- Data excerpts:

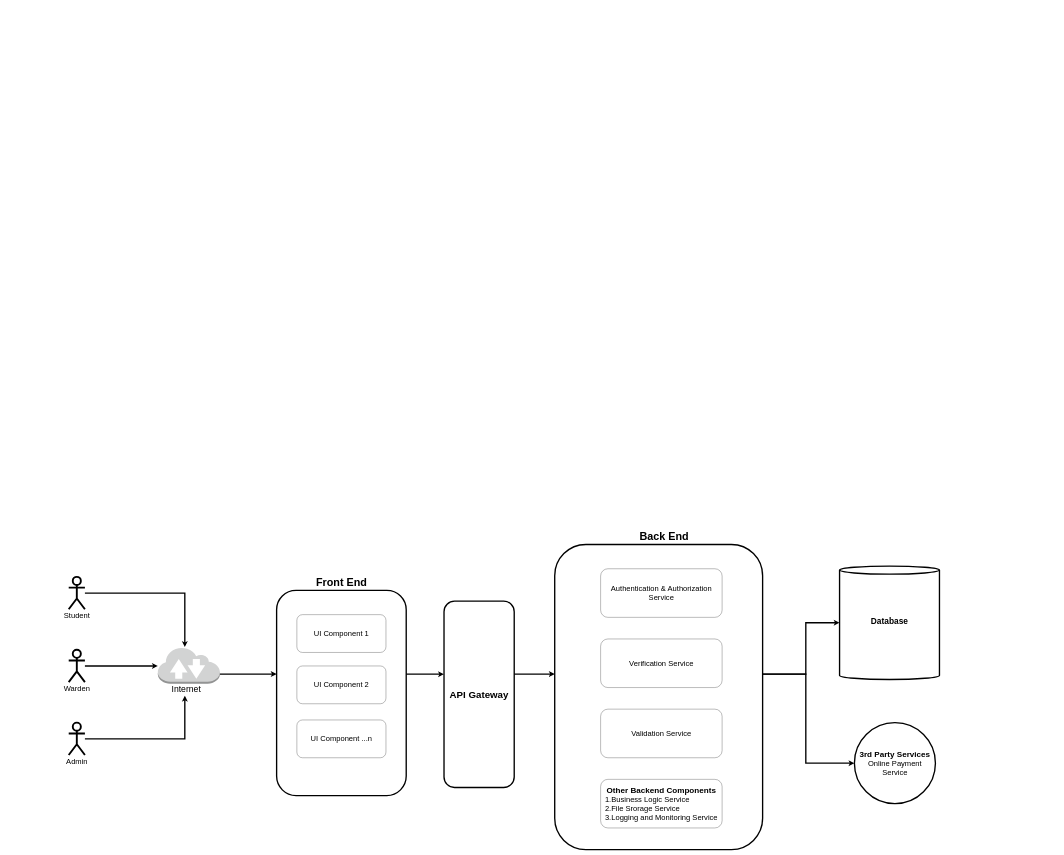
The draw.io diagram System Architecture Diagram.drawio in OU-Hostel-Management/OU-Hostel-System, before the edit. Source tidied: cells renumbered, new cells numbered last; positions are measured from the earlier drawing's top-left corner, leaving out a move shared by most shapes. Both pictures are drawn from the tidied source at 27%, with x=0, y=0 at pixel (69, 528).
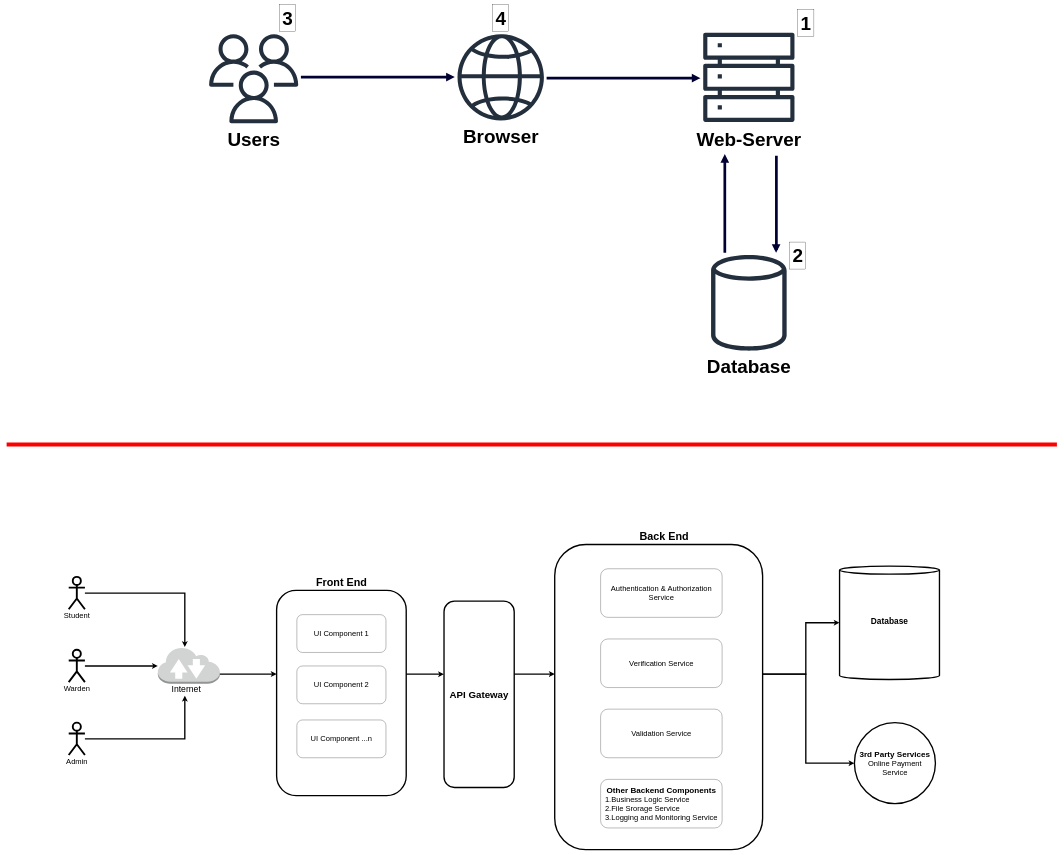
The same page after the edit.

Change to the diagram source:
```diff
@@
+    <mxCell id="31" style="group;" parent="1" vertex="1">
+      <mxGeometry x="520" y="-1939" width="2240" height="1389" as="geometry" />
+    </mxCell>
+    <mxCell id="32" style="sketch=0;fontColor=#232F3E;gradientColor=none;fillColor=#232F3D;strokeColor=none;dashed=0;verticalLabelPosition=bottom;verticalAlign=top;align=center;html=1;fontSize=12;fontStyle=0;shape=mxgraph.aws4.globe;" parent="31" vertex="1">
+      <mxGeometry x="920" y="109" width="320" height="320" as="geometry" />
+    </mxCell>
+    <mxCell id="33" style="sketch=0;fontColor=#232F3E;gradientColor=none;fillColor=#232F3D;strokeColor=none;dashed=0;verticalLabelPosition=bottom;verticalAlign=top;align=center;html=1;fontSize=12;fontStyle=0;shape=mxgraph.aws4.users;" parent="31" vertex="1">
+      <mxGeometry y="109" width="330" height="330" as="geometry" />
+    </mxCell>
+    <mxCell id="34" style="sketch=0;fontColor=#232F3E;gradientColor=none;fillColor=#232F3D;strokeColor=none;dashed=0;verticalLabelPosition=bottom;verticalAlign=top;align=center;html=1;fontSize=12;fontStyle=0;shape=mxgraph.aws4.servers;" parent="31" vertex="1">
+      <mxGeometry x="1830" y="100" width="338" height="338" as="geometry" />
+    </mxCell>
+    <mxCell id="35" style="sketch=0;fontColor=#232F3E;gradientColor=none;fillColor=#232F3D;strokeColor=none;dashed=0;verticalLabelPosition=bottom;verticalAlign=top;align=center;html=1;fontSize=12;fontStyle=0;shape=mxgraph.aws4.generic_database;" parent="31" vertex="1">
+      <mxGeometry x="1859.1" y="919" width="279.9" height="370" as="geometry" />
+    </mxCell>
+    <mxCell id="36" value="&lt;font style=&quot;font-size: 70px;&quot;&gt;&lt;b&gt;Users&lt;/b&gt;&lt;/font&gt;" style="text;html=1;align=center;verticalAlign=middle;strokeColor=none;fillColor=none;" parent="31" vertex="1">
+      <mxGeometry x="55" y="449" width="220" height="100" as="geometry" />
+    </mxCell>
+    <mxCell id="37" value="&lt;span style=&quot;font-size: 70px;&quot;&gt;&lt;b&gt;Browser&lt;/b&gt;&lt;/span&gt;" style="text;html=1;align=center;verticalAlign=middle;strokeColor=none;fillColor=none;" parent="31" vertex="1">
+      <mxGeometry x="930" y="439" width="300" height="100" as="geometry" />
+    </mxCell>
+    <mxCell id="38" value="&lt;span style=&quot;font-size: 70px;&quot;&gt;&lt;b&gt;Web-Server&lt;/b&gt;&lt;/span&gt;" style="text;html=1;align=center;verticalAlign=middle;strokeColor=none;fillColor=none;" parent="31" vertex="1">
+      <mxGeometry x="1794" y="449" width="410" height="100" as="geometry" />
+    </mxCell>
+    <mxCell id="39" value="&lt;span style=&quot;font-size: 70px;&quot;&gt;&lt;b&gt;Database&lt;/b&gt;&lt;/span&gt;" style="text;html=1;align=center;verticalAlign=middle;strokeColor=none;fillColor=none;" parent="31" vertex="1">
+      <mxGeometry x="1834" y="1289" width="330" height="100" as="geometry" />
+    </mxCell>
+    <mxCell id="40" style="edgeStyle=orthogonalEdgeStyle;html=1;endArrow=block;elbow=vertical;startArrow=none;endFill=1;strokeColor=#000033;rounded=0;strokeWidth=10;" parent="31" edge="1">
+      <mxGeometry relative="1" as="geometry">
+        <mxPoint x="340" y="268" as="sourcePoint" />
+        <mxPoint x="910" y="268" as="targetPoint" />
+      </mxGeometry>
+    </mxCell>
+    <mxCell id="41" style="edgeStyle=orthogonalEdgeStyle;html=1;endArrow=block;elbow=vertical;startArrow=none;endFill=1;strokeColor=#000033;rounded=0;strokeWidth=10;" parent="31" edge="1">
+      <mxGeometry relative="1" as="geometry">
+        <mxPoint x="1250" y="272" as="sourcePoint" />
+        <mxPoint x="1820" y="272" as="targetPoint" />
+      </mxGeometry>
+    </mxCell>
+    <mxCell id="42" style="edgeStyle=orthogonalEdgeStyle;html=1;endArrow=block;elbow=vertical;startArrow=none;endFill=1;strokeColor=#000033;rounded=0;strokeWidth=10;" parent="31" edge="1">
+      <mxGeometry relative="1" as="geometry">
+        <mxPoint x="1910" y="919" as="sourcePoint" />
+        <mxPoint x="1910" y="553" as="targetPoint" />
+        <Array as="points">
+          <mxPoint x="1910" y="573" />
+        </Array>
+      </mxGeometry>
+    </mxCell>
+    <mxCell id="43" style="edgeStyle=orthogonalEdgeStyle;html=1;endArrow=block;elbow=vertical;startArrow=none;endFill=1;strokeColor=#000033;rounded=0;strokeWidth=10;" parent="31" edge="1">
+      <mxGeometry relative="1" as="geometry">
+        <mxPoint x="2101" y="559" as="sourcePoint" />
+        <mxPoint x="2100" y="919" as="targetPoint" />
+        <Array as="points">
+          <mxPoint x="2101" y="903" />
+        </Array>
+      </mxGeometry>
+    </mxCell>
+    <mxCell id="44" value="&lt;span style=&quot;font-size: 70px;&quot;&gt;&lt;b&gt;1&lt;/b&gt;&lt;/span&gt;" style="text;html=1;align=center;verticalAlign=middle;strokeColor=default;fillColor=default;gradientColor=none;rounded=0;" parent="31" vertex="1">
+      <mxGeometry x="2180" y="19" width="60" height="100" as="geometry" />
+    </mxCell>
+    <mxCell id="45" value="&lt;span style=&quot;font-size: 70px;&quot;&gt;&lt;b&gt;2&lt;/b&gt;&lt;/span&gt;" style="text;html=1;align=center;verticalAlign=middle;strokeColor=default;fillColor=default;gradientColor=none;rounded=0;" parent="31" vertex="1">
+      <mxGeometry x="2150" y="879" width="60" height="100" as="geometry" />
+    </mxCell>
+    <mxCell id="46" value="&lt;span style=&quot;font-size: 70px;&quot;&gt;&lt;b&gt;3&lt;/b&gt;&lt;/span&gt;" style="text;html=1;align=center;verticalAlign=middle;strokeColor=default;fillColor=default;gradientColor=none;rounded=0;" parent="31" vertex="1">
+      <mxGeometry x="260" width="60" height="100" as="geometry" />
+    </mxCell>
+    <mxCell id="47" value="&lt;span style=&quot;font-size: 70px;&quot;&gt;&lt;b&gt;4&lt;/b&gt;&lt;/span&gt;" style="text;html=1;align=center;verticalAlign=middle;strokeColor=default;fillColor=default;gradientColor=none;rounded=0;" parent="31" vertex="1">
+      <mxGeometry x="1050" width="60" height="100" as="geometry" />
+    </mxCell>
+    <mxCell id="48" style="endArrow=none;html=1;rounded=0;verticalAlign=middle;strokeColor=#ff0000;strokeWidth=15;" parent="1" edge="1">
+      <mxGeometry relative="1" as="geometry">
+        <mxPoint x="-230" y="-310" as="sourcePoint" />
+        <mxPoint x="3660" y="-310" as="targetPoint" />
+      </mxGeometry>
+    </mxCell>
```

==

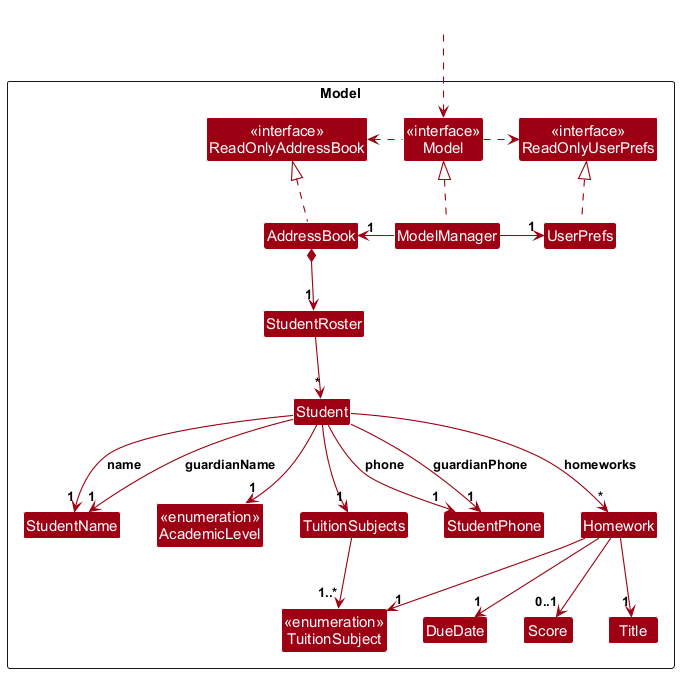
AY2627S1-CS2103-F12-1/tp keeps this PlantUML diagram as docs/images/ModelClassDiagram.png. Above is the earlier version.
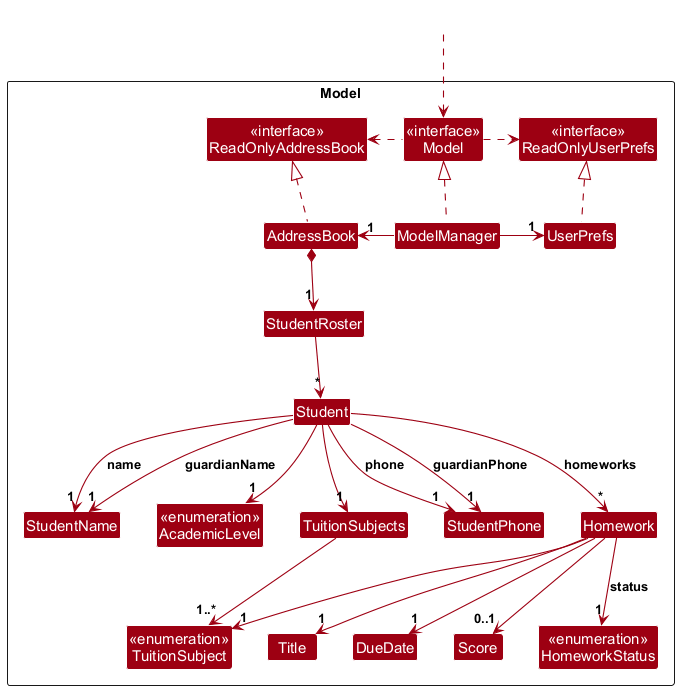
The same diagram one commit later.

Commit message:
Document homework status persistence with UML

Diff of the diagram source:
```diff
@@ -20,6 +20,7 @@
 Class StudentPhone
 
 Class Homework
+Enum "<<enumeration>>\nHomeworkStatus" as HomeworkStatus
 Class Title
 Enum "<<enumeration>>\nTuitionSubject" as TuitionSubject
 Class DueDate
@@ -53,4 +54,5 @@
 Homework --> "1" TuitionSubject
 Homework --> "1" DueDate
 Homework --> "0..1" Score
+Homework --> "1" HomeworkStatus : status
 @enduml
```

- What is needed: All lines of the records above that carry the word "mxPoint" should be listed.

- Reply:
+        <mxPoint x="340" y="268" as="sourcePoint" />
+        <mxPoint x="910" y="268" as="targetPoint" />
+        <mxPoint x="1250" y="272" as="sourcePoint" />
+        <mxPoint x="1820" y="272" as="targetPoint" />
+        <mxPoint x="1910" y="919" as="sourcePoint" />
+        <mxPoint x="1910" y="553" as="targetPoint" />
+          <mxPoint x="1910" y="573" />
+        <mxPoint x="2101" y="559" as="sourcePoint" />
+        <mxPoint x="2100" y="919" as="targetPoint" />
+          <mxPoint x="2101" y="903" />
+        <mxPoint x="-230" y="-310" as="sourcePoint" />
+        <mxPoint x="3660" y="-310" as="targetPoint" />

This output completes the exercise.